Dementia care at this time of year is essential. People who suffer with dementia are often more affected and can become more confused during periods of change, necessitating more attention. Careful dementia care is important. As a professional care agency we incorporate all of the following practices into our care management and advice for our customers:
1. Think about inclement weather planning
Berkshire may not be famous for snow-drifts and white-outs but this means our transport systems are sometimes more affected than towns in Siberia when the snow and ice comes! So, we need to manage the risk of difficulties in getting to the shops by keeping a minimum of 3 days’ food in the house. Using even a small freezer compartment for a small loaf and a pint of milk is something to consider. If solid fuel is used for heating, then regular checks on stock levels are essential.
2. Only go out when dressed up for the cold
We now know that the number-one cause of illness and death in winter is down to very cold weather! So, Halcyon discourages customers from going outside and asks whether there is someone else to go to the shops or get things delivered. If they must go outside, we encourage them to dress warmly in layers with hats, gloves, scarves, windproof and waterproof jackets, and wear shoes that are waterproof and have a good grip. That means storing those items so that it is difficult not to “forget” to wear them when they go out. And, where we can’t find those items easily to hand, that we notice it and encourage family members to buy winter-weather clothes.

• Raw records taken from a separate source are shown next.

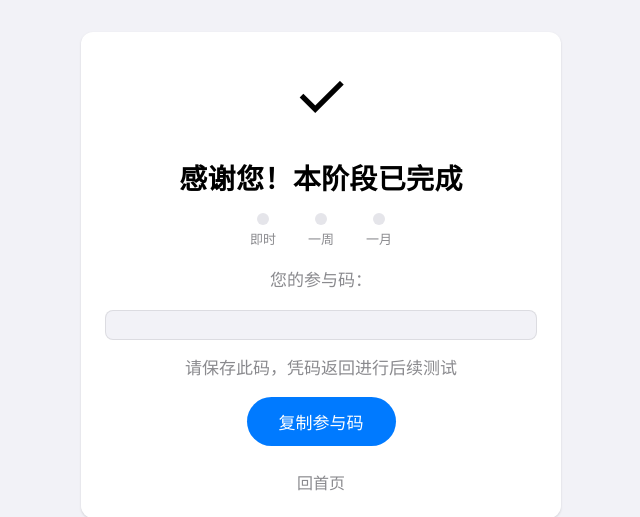
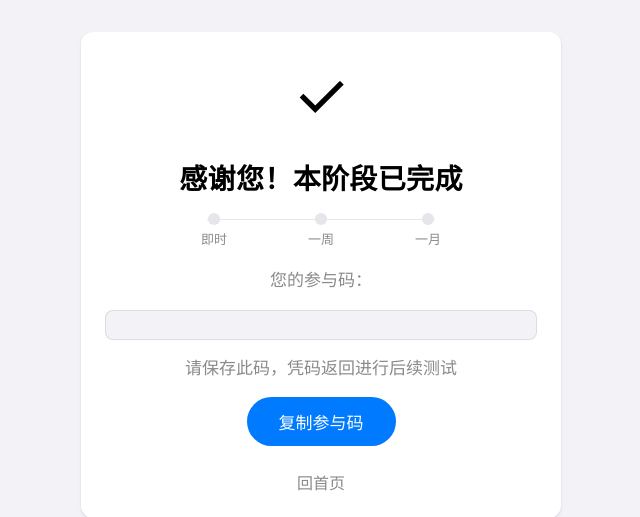
Before and after one commit to Arrosw/memory-experiment, a Flask app: page /done in a window 1280 px wide. Shown: the top 517 px of the page, without its empty margins (319-959 px from the left). Run offline with Flask 3, Linux system fonts and the light colour scheme.

Commit message:
fix(done): equally space progress dots with connecting line

```diff
--- a/templates/done.html
+++ b/templates/done.html
@@ -6,9 +6,10 @@
   <div class="card text-center">
     <div style="font-size:64px;text-align:center;margin-bottom:var(--s6);">✓</div>
     <h1>感谢您！本阶段已完成</h1>
-    <div style="display:flex;justify-content:center;gap:var(--s8);margin-bottom:var(--s5);">
+    <div style="position:relative;display:flex;justify-content:space-between;align-items:flex-start;width:240px;margin:0 auto var(--s5);">
+      <div style="position:absolute;top:6px;left:6px;right:6px;height:1px;background:var(--separator);"></div>
       {% for p in progress %}
-      <div style="display:flex;flex-direction:column;align-items:center;gap:4px;">
+      <div style="display:flex;flex-direction:column;align-items:center;gap:4px;position:relative;">
         <div style="width:12px;height:12px;border-radius:50%;background:{{ 'var(--blue)' if p.done else 'var(--gray-5)' }};"></div>
         <div style="font-size:13px;color:{{ 'var(--blue)' if p.done else 'var(--text-secondary)' }};font-weight:{{ '600' if p.done else '400' }};">{{ p.label }}</div>
         {% if p.note %}<div style="font-size:11px;color:var(--text-tertiary);white-space:nowrap;">{{ p.note }}</div>{% endif %}
```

3. Keep the home warm
Although we all worry about energy costs the home must be kept warm. Some people with dementia can get confused or anxious about heaters and central heating systems. Try to arrange for automatic timer systems that keep the living area in the home at around 18-21°C. We also discourage the practice that is prevalent among many elderly people of sleeping with an open bedroom window – both to save energy and for security reasons.
4. Take action against loneliness and isolation

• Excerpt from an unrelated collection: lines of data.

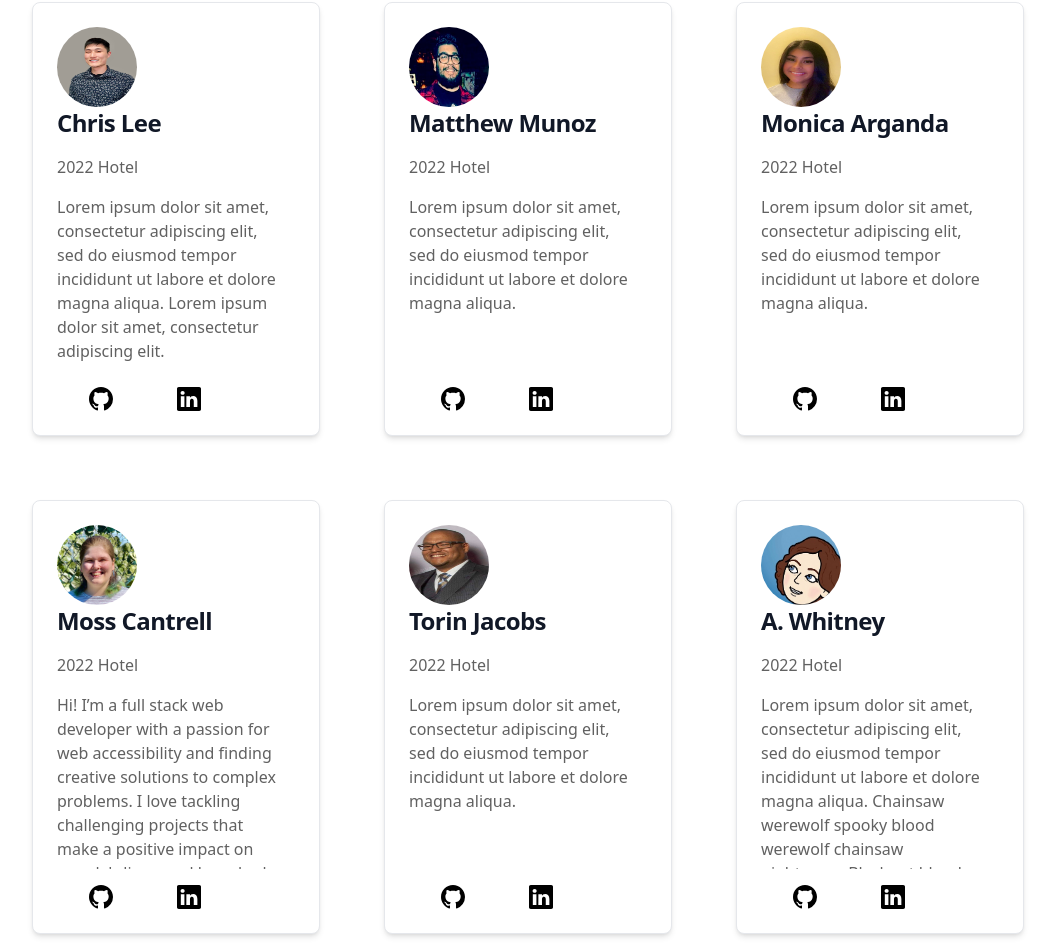
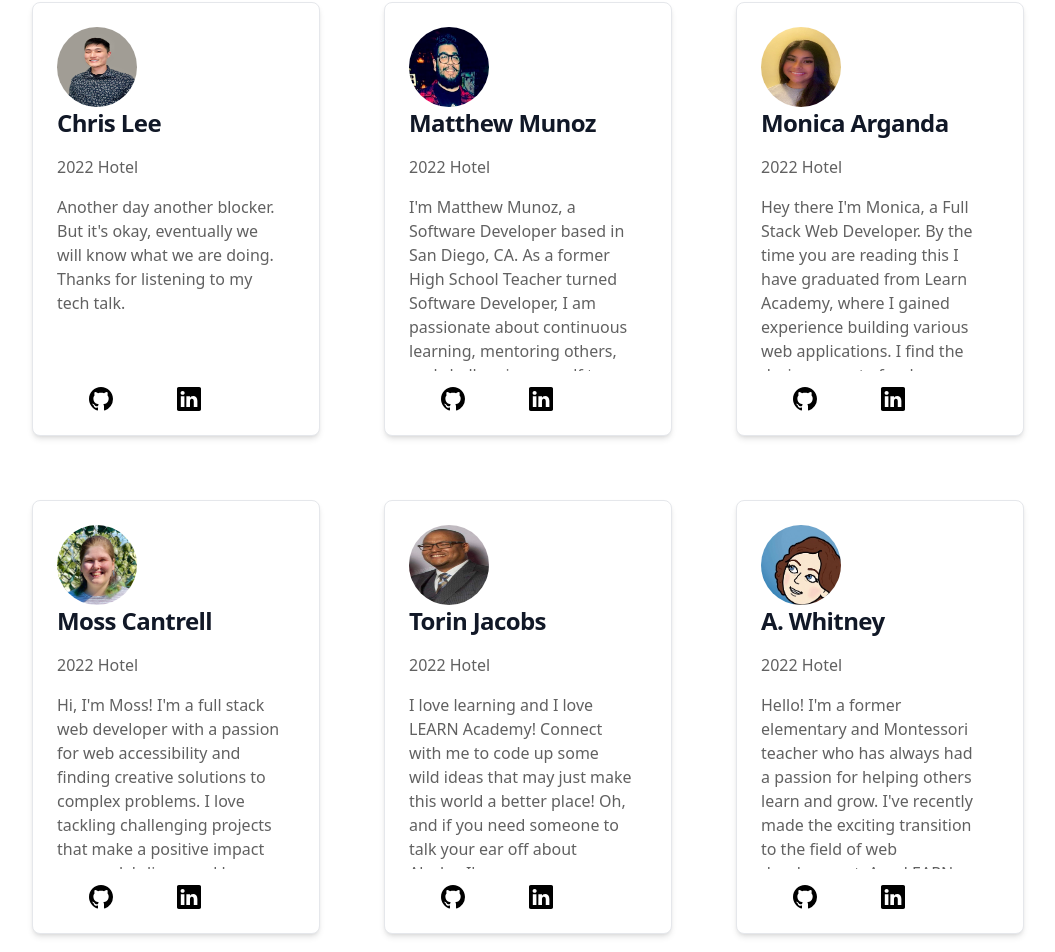
Before and after one commit to LEARNAcademy/student-application, a React (Create React App) app: page /contributors in a window 1280 px wide. Shown: the part 441-1393 px from the top of the page, without its empty margins (32-1087 px from the left). Built offline with nearby package versions, Linux system fonts and the light colour scheme; a web font is replaced by a local one.

Commit message:
added bios to contributor page

```diff
--- a/src/contributor.js
+++ b/src/contributor.js
@@ -28,7 +28,7 @@ let contributors = [
     id: 19,
     name: "Chris Lee",
     cohort: "2022 Hotel",
-    bio: "Lorem ipsum dolor sit amet, consectetur adipiscing elit, sed do eiusmod tempor incididunt ut labore et dolore magna aliqua. Lorem ipsum dolor sit amet, consectetur adipiscing elit.",
+    bio: "Another day another blocker. But it's okay, eventually we will know what we are doing. Thanks for listening to my tech talk.",
     linkedin: "https://www.linkedin.com/in/chrisyhlee/",
     github: "https://github.com/chrisyhlee",
     image: chris
@@ -37,7 +37,7 @@ let contributors = [
     id: 20,
     name: "Matthew Munoz",
     cohort: "2022 Hotel",
-    bio: "Lorem ipsum dolor sit amet, consectetur adipiscing elit, sed do eiusmod tempor incididunt ut labore et dolore magna aliqua.",
+    bio: "I'm Matthew Munoz, a Software Developer based in San Diego, CA. As a former High School Teacher turned Software Developer, I am passionate about continuous learning, mentoring others, and challenging myself to acquire new skills. I had a lot of fun working on this app and I hope you enjoy it!",
     linkedin: "https://www.linkedin.com/in/matthew-l-munoz/",
     github: "https://github.com/MLMunoz85",
     image: matt
@@ -46,7 +46,7 @@ let contributors = [
     id: 21,
     name: "Monica Arganda ",
     cohort: "2022 Hotel",
-    bio: "Lorem ipsum dolor sit amet, consectetur adipiscing elit, sed do eiusmod tempor incididunt ut labore et dolore magna aliqua.",
+    bio: "Hey there I'm Monica, a Full Stack Web Developer. By the time you are reading this I have graduated from Learn Academy, where I gained experience building various web applications. I find the design aspect of web development to be enjoyable and take pride in creating visually appealing user interfaces. Collaborating with the other Interns on this project was one of the highlights of my time at LEARN, we hope you enjoy.",
     linkedin: "https://www.linkedin.com/in/monica-arganda/",
     github: "https://github.com/monicaarganda",
     image: monica
@@ -55,7 +55,7 @@ let contributors = [
     id: 22,
     name: "Moss Cantrell",
     cohort: "2022 Hotel",
-    bio: "Hi! I’m a full stack web developer with a passion for web accessibility and finding creative solutions to complex problems. I love tackling challenging projects that make a positive impact on people's lives, and have had a blast working on this app!",
+    bio: "Hi, I'm Moss! I'm a full stack web developer with a passion for web accessibility and finding creative solutions to complex problems. I love tackling challenging projects that make a positive impact on people's lives, and have had a blast working on this app!",
     linkedin: "https://www.linkedin.com/in/mossc2001/",
     github: "https://github.com/mosscantrell",
     image: moss
@@ -64,7 +64,7 @@ let contributors = [
     id: 23,
     name: "Torin Jacobs",
     cohort: "2022 Hotel",
-    bio: "Lorem ipsum dolor sit amet, consectetur adipiscing elit, sed do eiusmod tempor incididunt ut labore et dolore magna aliqua.",
+    bio: "I love learning and I love LEARN Academy! Connect with me to code up some wild ideas that may just make this world a better place! Oh, and if you need someone to talk your ear off about Alaska, I'm your guy.",
     linkedin: "https://www.linkedin.com/in/torinjacobs/",
     github: "https://github.com/TorinJacobs",
     image: torin
@@ -73,7 +73,7 @@ let contributors = [
     id: 24,
     name: "A. Whitney",
     cohort: "2022 Hotel",
-    bio: "Lorem ipsum dolor sit amet, consectetur adipiscing elit, sed do eiusmod tempor incididunt ut labore et dolore magna aliqua. Chainsaw werewolf spooky blood werewolf chainsaw nightmare. Black cat blood abomination scare candy mummy candy. Nightmare afraid haunted spooky skeleton boo candy. Scare haunted trick-or-treat blood chainsaw mummy candy. Candy nightmare cauldron vampire afraid chainsaw candy. Chainsaw werewolf spooky blood werewolf chainsaw nightmare. Black cat blood abomination scare candy mummy candy. Nightmare afraid haunted spooky skeleton boo candy. Scare haunted trick-or-treat blood chainsaw mummy candy. Candy nightmare cauldron vampire afraid chainsaw candy.",
+    bio: "Hello! I'm a former elementary and Montessori teacher who has always had a passion for helping others learn and grow. I've recently made the exciting transition to the field of web development. As a LEARN intern, I have really enjoyed working on this project with my fellow Hotel cohort mates. I hope you find it useful.",
     linkedin: "https://www.linkedin.com/in/msawhit/",
     github: "https://github.com/msawhit",
     image: awhit
```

For reasons that are often linked to sunlight and sunshine, loneliness and depression are more apparent in the winter months. For those suffering with dementia and living on their own, regular and routine visiting is an essential part of their wellbeing. Late afternoon visitors need to take the responsibility to pull the curtains and switch on a light for when it gets darker later. Try to start or bring some activity to get them involved with, doing it together if possible. If it is not possible for the family to sit down with a dementia sufferer, arrange with a care agency to stop by for a regular companionship call during the week.
5. Eat Well
People with dementia are prone to “missing” meals; but our bodies keep warm by burning the food we eat! Hot meals with plenty of carbohydrates (potatoes, bread, pasta and rice), stews and soups help keep illnesses at bay and maintain health and wellbeing. There is also no quicker way to warm the body from inside than with a warm drink of hot chocolate, tea or coffee. Our carers work to care plans, ensuring at least one cooked meal a day in winter, with plenty of hot drinks during the visits and throughout the day.
6. Manage expectations for the holiday period
People with dementia can become anxious with changes in routine and in unfamiliar places. Visiting them at home is often less stressful than taking them out. Family members need to be prepared, and understand that when faced with a new environment a common reaction for those affected is to ask to be taken home after a very short period. This is not a reaction to anything that has been done or said and offense should not be taken. Furthermore, if you are considering bringing in carers to manage in your absence over a holiday period, arrange for plenty of short visits prior to the departure in order to allow enough time for a relationship to be built before departing.
Big family gatherings around Christmas lunches with lots of “unfamiliar” faces can trigger confusion. The need to buy and receive Christmas presents can also increase fretfulness and concern. Families need to manage the Christmas presents issue, preferably by reassuring them that the presents have all been taken care of. But despite these issues, try not to leave someone alone on Christmas Day. Make them feel wanted and involve them appropriately in the preparations and the activities; suffering from dementia does not mean you are incapable of peeling potatoes! We always advise families they will have a more successful gathering when they manage both their own expectations as well as the event.
Ann Smith -Dementia Champion, Halcyon Home Care